◆ **How to complete this task**: The expected output is a copy of every line in the records with the string "pourcentage".

◆ **Records**:
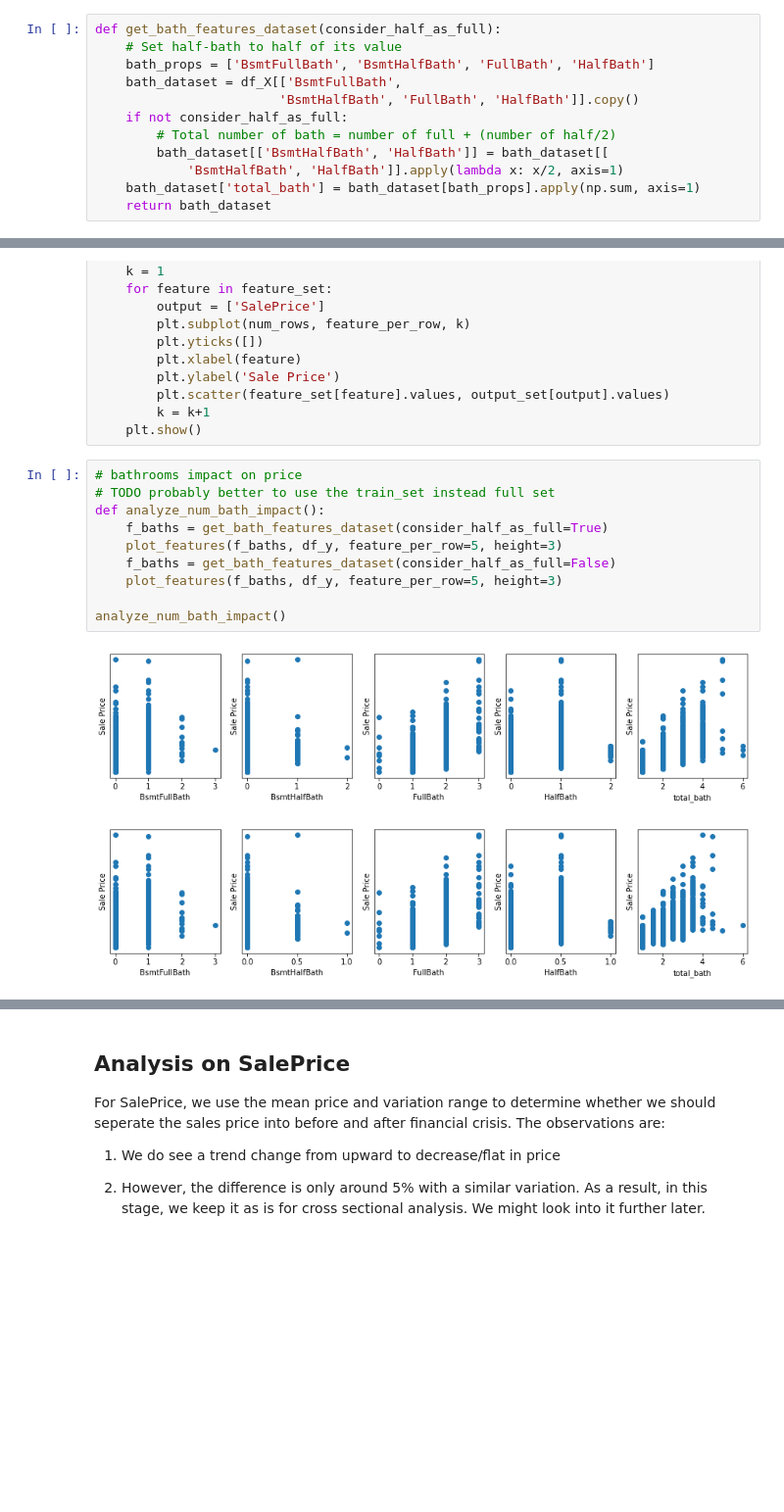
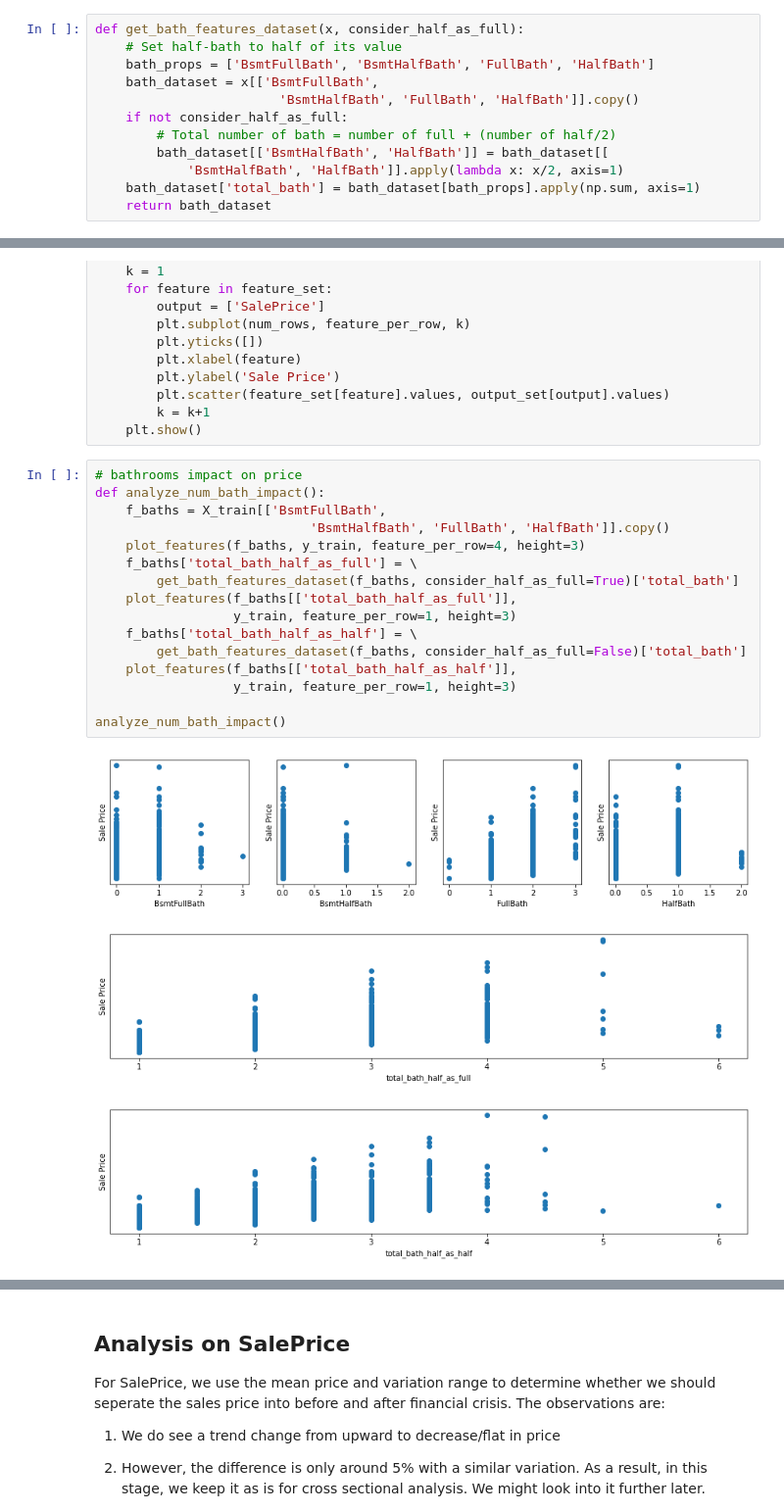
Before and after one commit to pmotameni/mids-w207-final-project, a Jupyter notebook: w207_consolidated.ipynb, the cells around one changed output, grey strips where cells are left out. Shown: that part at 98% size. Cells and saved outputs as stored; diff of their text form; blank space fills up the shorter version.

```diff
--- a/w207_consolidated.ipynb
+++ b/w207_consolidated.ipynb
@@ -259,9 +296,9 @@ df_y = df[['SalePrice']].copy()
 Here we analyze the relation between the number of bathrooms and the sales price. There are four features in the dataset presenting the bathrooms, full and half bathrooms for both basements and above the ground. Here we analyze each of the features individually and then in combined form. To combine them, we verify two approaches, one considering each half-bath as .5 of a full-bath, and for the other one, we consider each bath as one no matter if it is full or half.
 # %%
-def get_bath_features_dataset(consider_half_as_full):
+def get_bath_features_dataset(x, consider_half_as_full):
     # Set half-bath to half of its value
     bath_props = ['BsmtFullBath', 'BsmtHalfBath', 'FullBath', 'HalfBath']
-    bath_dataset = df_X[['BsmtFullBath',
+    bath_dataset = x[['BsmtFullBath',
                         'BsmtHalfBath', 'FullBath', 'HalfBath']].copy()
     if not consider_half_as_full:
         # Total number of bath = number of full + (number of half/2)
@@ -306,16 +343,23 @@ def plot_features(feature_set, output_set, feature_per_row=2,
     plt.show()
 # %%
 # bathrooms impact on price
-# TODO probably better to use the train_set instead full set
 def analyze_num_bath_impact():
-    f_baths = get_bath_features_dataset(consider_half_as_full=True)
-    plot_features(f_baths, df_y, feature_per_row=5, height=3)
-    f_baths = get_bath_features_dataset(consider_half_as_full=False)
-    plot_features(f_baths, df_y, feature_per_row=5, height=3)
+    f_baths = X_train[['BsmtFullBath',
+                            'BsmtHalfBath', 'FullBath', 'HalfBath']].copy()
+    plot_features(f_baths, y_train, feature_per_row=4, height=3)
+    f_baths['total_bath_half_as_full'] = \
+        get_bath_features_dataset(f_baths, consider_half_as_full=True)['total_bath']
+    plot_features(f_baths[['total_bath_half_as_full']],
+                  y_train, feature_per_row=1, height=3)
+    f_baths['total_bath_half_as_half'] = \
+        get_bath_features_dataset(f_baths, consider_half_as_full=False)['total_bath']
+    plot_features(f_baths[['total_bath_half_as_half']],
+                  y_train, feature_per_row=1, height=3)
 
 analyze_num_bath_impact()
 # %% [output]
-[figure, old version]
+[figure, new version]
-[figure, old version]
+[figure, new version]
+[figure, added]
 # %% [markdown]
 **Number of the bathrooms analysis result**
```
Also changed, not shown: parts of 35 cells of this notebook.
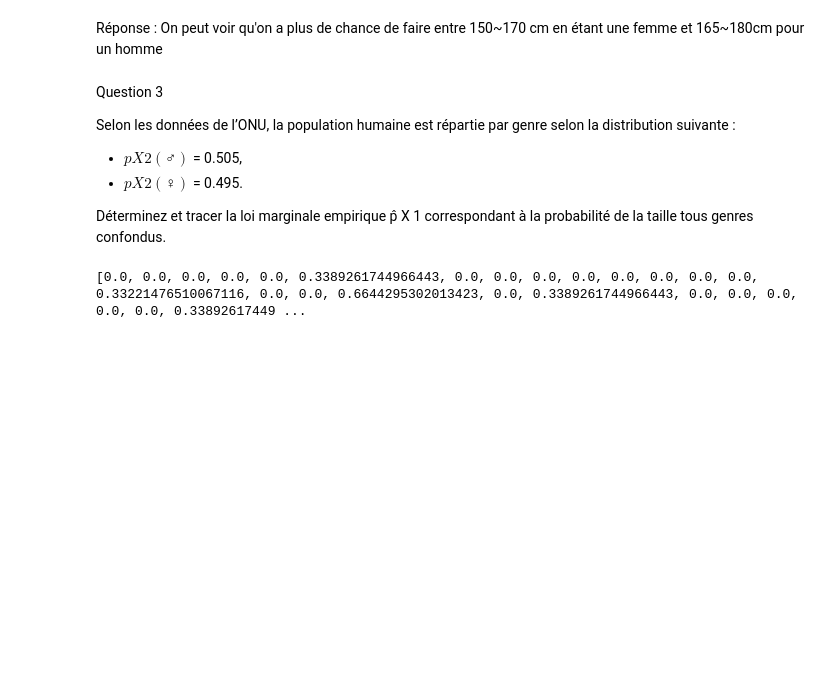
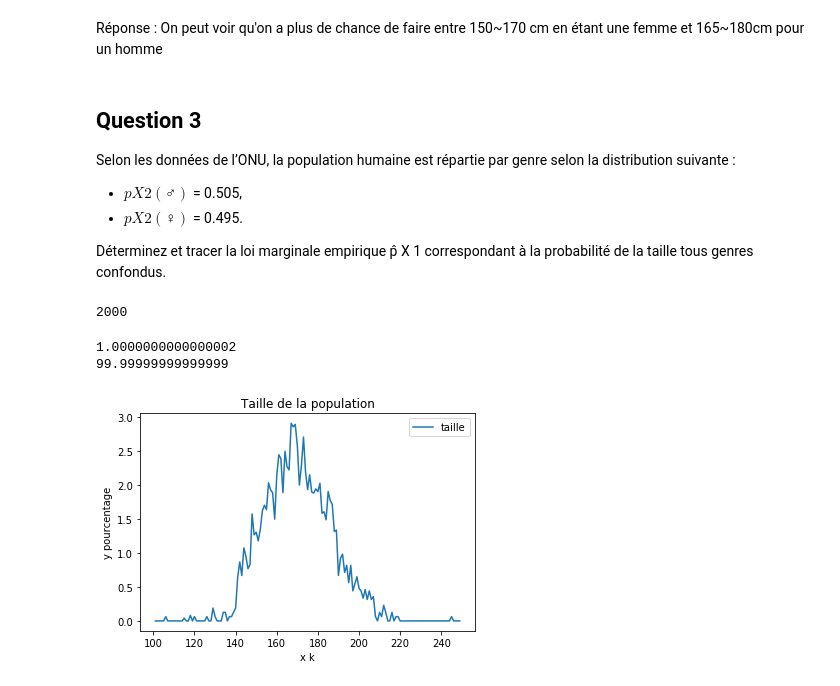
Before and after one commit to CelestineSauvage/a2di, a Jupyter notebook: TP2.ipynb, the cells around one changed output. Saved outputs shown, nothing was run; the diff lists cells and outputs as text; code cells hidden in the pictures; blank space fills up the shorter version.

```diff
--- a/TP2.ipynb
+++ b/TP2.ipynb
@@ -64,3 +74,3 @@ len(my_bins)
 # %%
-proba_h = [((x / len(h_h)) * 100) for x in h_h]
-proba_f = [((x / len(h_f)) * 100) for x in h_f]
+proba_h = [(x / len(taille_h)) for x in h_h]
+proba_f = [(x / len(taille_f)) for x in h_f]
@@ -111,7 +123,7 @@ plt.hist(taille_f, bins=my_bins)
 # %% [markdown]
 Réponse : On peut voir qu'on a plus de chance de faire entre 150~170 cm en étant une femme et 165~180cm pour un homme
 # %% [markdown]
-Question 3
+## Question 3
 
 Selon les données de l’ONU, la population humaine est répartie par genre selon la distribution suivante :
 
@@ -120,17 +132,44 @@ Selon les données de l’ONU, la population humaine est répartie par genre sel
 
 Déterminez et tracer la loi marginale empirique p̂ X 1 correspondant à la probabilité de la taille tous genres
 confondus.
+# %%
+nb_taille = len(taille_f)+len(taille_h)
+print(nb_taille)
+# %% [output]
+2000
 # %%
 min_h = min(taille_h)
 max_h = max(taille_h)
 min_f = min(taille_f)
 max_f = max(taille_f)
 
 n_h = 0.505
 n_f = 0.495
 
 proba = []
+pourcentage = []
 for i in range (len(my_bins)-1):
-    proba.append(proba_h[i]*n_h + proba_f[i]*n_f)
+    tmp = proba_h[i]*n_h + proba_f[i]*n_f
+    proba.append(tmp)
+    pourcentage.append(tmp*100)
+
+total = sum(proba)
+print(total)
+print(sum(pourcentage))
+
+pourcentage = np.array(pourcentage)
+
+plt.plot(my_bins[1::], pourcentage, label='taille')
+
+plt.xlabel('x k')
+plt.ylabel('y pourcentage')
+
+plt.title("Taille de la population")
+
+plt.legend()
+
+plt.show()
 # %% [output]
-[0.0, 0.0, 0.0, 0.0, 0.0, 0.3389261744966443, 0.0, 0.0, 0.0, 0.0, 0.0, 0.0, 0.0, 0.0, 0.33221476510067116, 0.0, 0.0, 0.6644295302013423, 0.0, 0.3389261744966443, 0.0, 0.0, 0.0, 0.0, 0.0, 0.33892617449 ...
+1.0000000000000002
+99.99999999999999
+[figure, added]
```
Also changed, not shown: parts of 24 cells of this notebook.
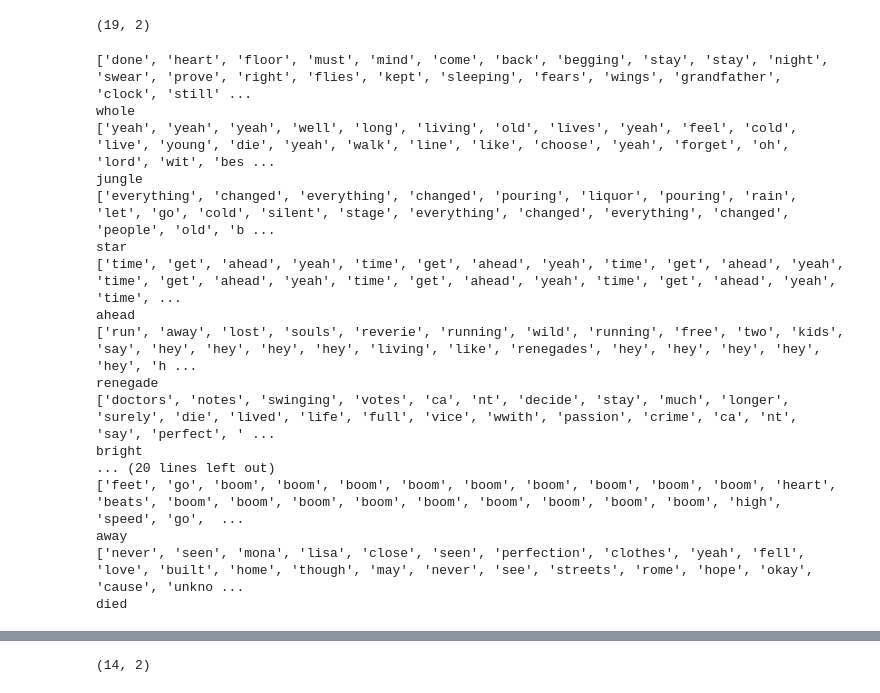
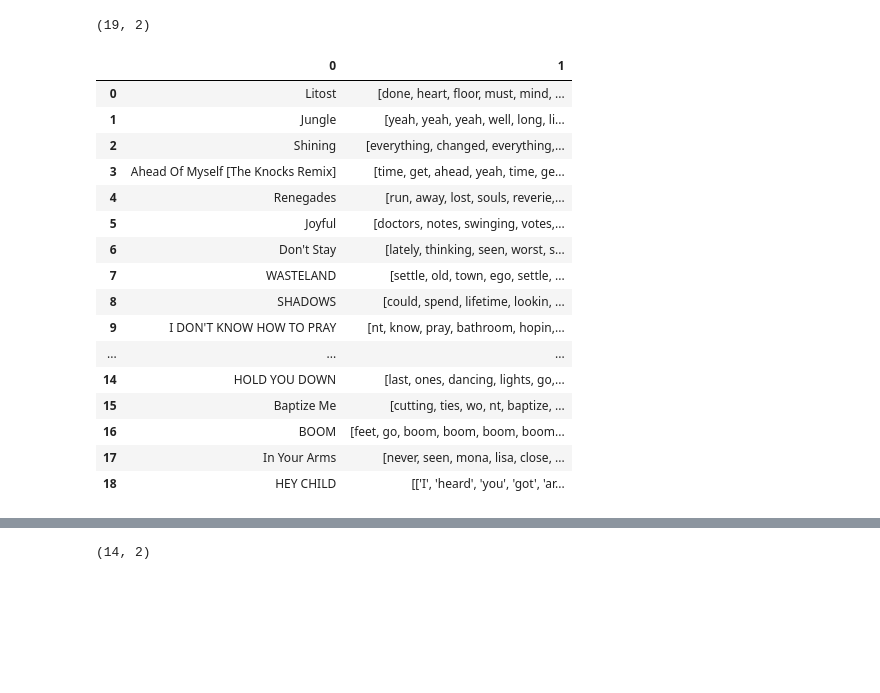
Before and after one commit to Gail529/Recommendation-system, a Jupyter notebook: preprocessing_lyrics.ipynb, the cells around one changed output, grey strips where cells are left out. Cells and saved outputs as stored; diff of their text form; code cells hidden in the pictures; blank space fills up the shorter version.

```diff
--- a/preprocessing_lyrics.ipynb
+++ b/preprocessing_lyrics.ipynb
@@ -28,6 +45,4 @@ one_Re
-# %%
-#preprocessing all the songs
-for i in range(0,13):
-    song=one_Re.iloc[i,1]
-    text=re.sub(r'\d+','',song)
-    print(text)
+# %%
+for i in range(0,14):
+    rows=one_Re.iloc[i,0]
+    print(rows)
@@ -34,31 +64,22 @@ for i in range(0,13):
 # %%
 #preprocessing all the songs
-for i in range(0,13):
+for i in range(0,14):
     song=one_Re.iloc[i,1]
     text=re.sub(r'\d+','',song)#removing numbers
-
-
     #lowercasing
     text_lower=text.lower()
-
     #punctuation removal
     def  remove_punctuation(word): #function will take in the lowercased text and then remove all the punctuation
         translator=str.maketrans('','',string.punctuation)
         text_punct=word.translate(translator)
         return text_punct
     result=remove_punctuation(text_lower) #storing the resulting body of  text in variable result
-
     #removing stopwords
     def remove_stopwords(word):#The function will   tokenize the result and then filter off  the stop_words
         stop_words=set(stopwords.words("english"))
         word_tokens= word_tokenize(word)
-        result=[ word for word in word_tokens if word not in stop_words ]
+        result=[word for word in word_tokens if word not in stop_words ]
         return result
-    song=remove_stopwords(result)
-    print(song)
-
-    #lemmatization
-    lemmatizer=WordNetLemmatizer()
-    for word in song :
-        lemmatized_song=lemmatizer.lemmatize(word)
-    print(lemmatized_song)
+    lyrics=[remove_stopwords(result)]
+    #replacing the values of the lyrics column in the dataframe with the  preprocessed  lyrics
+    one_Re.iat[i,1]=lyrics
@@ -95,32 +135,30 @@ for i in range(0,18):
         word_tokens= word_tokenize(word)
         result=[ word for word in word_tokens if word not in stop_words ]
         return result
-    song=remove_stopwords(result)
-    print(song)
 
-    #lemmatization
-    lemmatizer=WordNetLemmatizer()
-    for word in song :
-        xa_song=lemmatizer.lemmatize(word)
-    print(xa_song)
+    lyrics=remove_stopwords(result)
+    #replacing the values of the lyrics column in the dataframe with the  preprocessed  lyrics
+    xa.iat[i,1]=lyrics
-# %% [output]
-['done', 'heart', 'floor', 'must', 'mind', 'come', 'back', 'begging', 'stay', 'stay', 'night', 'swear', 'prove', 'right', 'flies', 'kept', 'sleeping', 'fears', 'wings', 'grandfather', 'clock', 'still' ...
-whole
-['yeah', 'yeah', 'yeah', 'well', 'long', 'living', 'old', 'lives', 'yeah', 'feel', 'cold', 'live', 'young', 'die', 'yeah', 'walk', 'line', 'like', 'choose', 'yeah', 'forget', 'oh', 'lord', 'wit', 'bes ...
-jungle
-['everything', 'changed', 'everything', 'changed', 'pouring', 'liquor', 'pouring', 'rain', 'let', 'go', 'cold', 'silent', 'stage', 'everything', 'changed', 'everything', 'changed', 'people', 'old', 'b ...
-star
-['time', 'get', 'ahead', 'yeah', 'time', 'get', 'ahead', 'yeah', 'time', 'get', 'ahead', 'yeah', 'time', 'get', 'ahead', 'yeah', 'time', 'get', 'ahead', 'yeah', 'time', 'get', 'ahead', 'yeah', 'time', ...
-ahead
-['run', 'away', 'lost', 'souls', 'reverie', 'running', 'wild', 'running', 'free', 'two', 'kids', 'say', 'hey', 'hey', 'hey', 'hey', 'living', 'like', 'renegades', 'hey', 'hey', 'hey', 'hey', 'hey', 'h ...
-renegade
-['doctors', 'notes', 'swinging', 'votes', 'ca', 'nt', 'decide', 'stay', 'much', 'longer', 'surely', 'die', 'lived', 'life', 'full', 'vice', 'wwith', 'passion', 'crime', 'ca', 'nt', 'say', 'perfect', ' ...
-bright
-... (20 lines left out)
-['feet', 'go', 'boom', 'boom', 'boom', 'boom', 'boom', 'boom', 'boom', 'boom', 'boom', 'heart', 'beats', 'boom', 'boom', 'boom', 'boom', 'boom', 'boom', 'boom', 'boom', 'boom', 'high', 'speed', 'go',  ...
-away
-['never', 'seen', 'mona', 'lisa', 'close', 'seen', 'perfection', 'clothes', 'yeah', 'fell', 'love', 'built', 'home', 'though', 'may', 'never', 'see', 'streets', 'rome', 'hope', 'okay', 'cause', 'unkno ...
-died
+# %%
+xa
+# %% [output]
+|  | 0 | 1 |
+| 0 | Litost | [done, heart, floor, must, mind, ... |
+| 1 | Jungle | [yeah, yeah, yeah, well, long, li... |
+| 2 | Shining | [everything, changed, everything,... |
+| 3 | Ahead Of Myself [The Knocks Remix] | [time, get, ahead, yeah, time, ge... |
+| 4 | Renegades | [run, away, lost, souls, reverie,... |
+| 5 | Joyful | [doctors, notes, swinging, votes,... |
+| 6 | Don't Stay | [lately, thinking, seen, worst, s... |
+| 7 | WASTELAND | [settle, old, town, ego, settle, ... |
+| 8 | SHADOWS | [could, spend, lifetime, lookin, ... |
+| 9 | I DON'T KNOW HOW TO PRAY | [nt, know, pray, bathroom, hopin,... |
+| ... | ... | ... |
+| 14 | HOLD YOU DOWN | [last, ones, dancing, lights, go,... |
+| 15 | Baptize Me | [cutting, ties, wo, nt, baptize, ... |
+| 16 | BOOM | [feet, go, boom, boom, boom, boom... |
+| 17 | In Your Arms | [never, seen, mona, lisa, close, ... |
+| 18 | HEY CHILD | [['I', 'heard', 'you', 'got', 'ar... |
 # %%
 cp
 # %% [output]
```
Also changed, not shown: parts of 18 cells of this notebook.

◆ **The completed task**:
+pourcentage = []
+    pourcentage.append(tmp*100)
+print(sum(pourcentage))
+pourcentage = np.array(pourcentage)
+plt.plot(my_bins[1::], pourcentage, label='taille')
+plt.ylabel('y pourcentage')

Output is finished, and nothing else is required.